"Difficult Ditties and Hammer-Hampering Harmonies" is a collection of exercises designed to help the advanced beginner through advanced hammered dulcimer player move to a new level of playing. Exercises are divided into six sections: Major scale exercises, chromatic scale exercises, chord exercises, accents and rhythms, double strokes, and hand separation. Each section includes explanations and tips for playing the exercises and applying them to your own music, including discussions on hammer technique, hammering patterns, and practice strategies. Each section also includes a tune application and/or a melodic étude to liven up practice sessions and bridge the gap to applying the techniques to real music.
"Beyond melodies: Using chords to add harmony" is a guide for hammered dulcimer players on how to add accompaniment to melodies they know. It takes a step-by-step approach to understanding chords, finding them on the dulcimer, and incorporating them into arrangements. Three tunes are developed throughout the book, beginning with basic melodies and ending with full, performable arrangements. Tunes and exercises are accompanied by YouTube videos.
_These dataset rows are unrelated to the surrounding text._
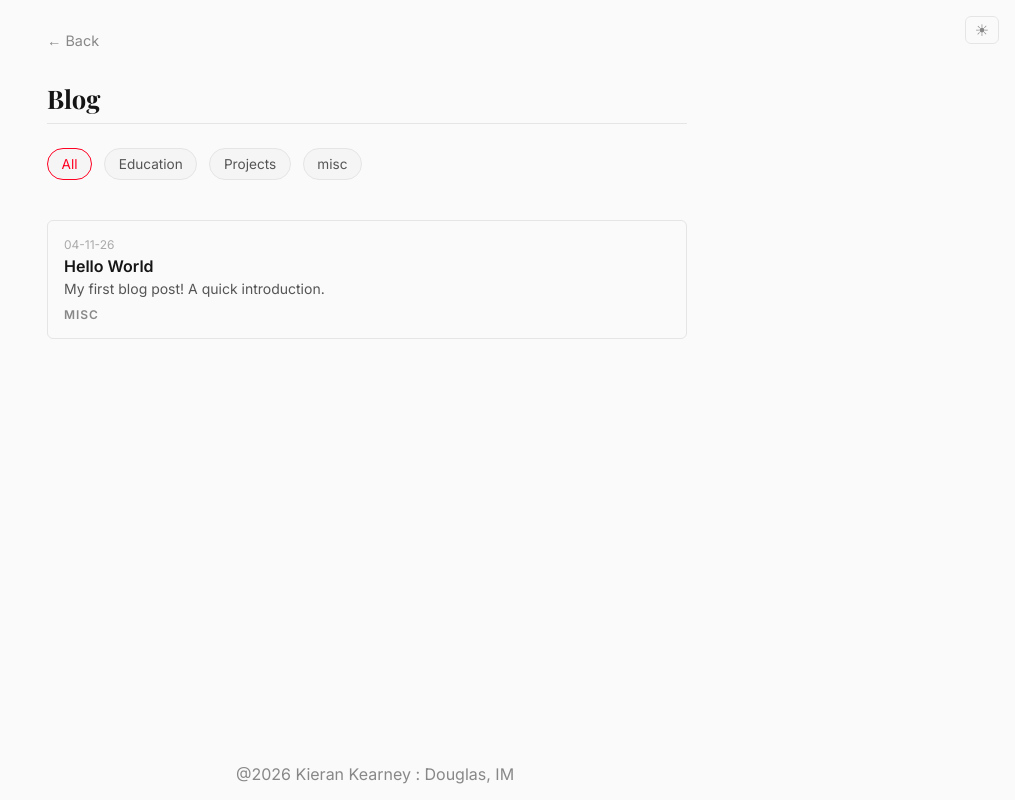
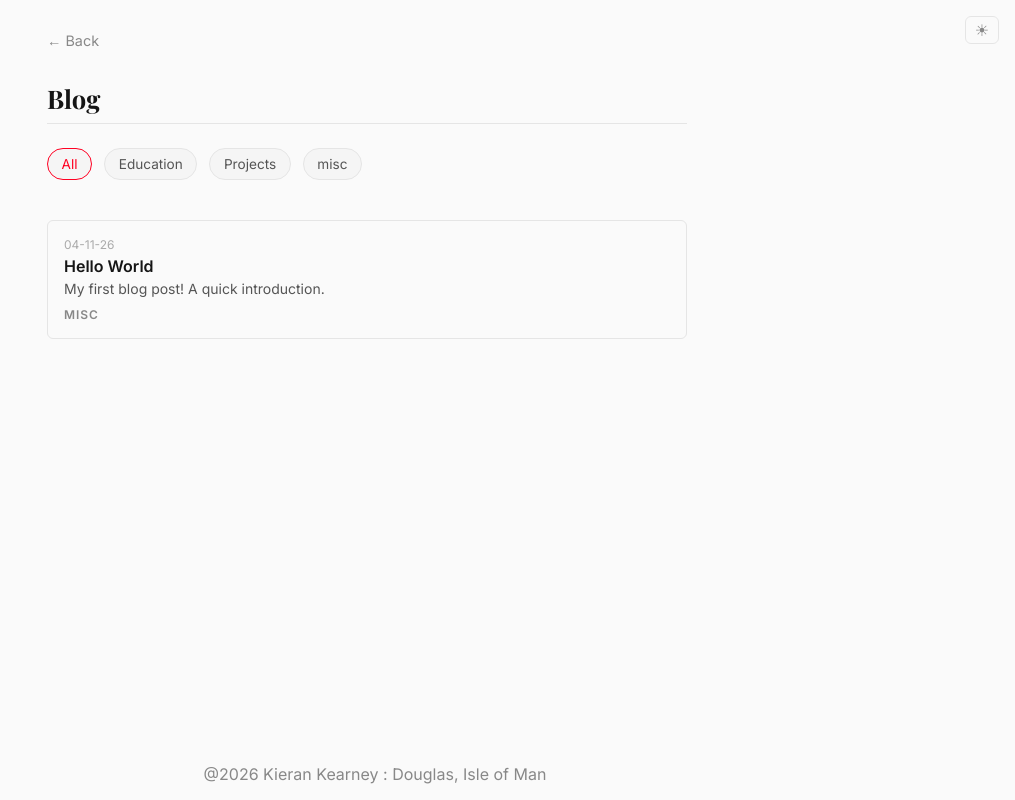
Before and after one commit to K1erans/Site, a React (Vite) app: page /blog in a window 1280 px wide. Shown: the whole page, without its empty margins (265-1280 px from the left). Built offline with nearby package versions, Linux system fonts and the light colour scheme; a web font is replaced by a local one.

Commit message:
updating UI

```diff
--- a/src/components/Footer.tsx
+++ b/src/components/Footer.tsx
@@ -5,7 +5,7 @@ export default function Footer() {
     <footer className="footer">
       @{year}{" "}
       <a href="https://www.linkedin.com/in/kierankearney10/">Kieran Kearney</a>{" "}
-      <span>: Douglas, IM</span>
+      <span>: Douglas, Isle of Man</span>
     </footer>
   );
 }
```
Also changed, not shown: src/posts/hello-world.md (+2 -0 lines).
"Christmas with your Dulcimer" is a book of 15 favorite Christmas carols arranged for beginner and intermediate hammered dulcimer players (30 arrangements total). Along with the sheet music, the book includes helpful hints for playing the tunes in the book and technique highlights that you can use in your own arrangements. Every arrangement is accompanied by a YouTube video, which can by found in a playlist called "Christmas with your Dulcimer" on Karen Alley's YouTube channel. All arrangements fit on a standard 12/11 instrument or larger.
I hope these tunes bring a little joy to you and your instrument during the holiday season. Merry Christmas, and happy hammering!
The First Noel Hark! The Herald Angels Sing Away in a Manger O Come, O Come, Emmanuel Joy to the World Once in Royal David's City We Three Kings Silent Night The Holly and the Ivy O Come, All Ye Faithful We Wish You a Merry Christmas Still, Still, Still What Child is This? In the Bleak Midwinter O Holy Night